While sitting behind a computer screen is widely regarded as much safer than wandering the streets at night asking people for their opinions in 140 characters or less, computer crimes are becoming increasingly common. Additionally, in recent years, social media sites have even become hotbeds for crime, and police are getting wise to it.

Below you'll find five common crimes being committed on, or as a result of, social media.

This week a moderator for a major darkweb child pornography internet repository was sentenced to 20 years in prison, as well as lifetime monitoring upon release, for his involvement with the site, which is nothing less than shocking. David L. Browning, the convicted moderator, was required to delete anything from the site, Playpen, that did not relate to child pornography, including images, videos, and even discussions.

Browning is not the first Playpen-related conviction.

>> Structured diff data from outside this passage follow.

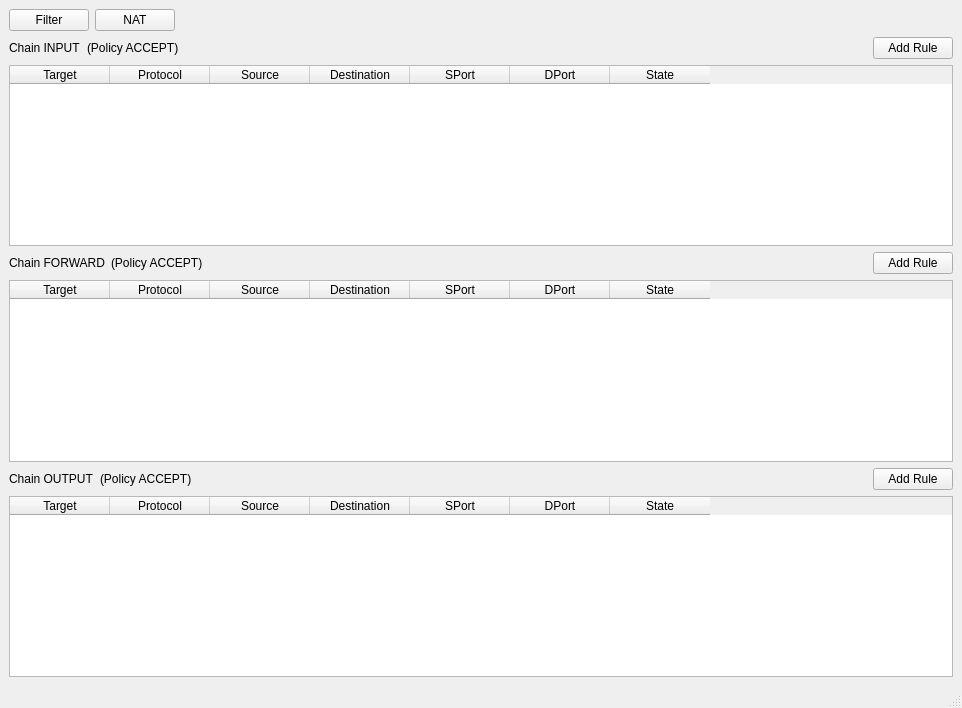
GavinGD/Fortify, file UIFiles/fortify.ui: the form before one commit.
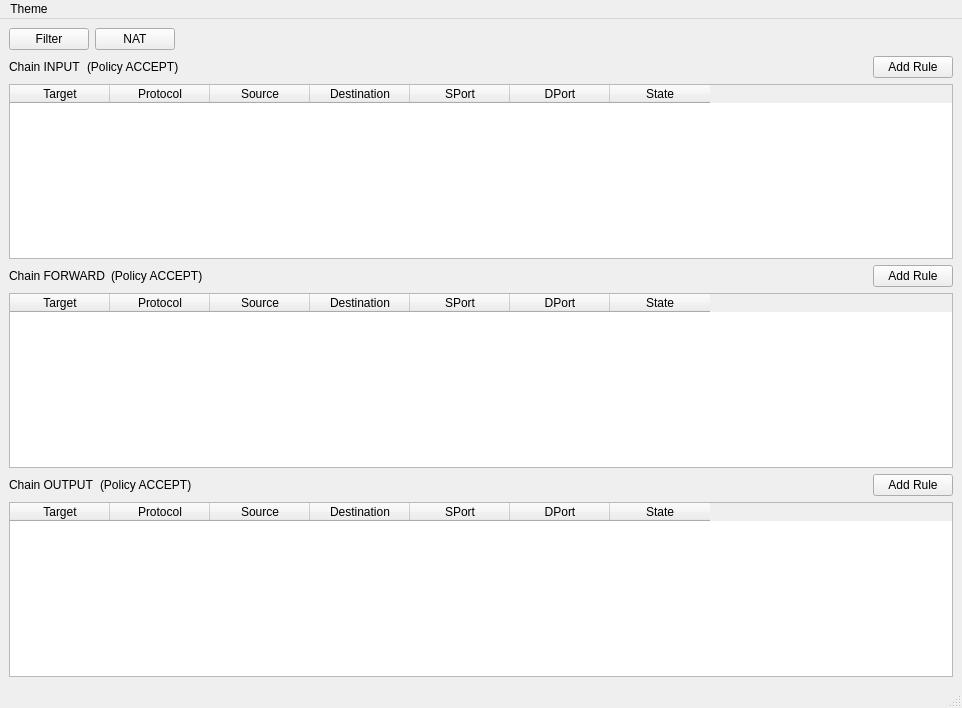
The form after the commit.

Commit message: Added ability to change theme

What changed in the file:
```diff
--- a/UIFiles/fortify.ui
+++ b/UIFiles/fortify.ui
@@ -322,6 +322,17 @@
      <height>29</height>
     </rect>
    </property>
+   <widget class="QMenu" name="menuTheme">
+    <property name="title">
+     <string>Theme</string>
+    </property>
+    <addaction name="separator"/>
+    <addaction name="actionLight_Mode"/>
+    <addaction name="actionDark_Mode"/>
+    <addaction name="separator"/>
+    <addaction name="separator"/>
+   </widget>
+   <addaction name="menuTheme"/>
   </widget>
   <widget class="QStatusBar" name="statusbar"/>
  </widget>
```
Left out of the diff: 10 changed lines with no effect on the pictures. The commit also changes 2 other files.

A site administrator, Michael Fluckiger, was sentenced to 20 years just a few weeks ago, and another administrator, Steven Chase, is currently awaiting sentencing. In addition to these 3, there were 48 other individuals prosecuted as a result of their involvement with Playpen.

5 Most Common Cybercrimes

Whether it's the ability to hop online under an avatar or fake name or an imagined distinction between the internet and IRL, quite a few folks are surprised when their online crimes come with offline consequences. Cybercrime continues to evolve and grow, and as technology advances the opportunities for cybercriminals to strike will only increase.

So what are the most common internet crimes right now, and where is internet crime headed in the future?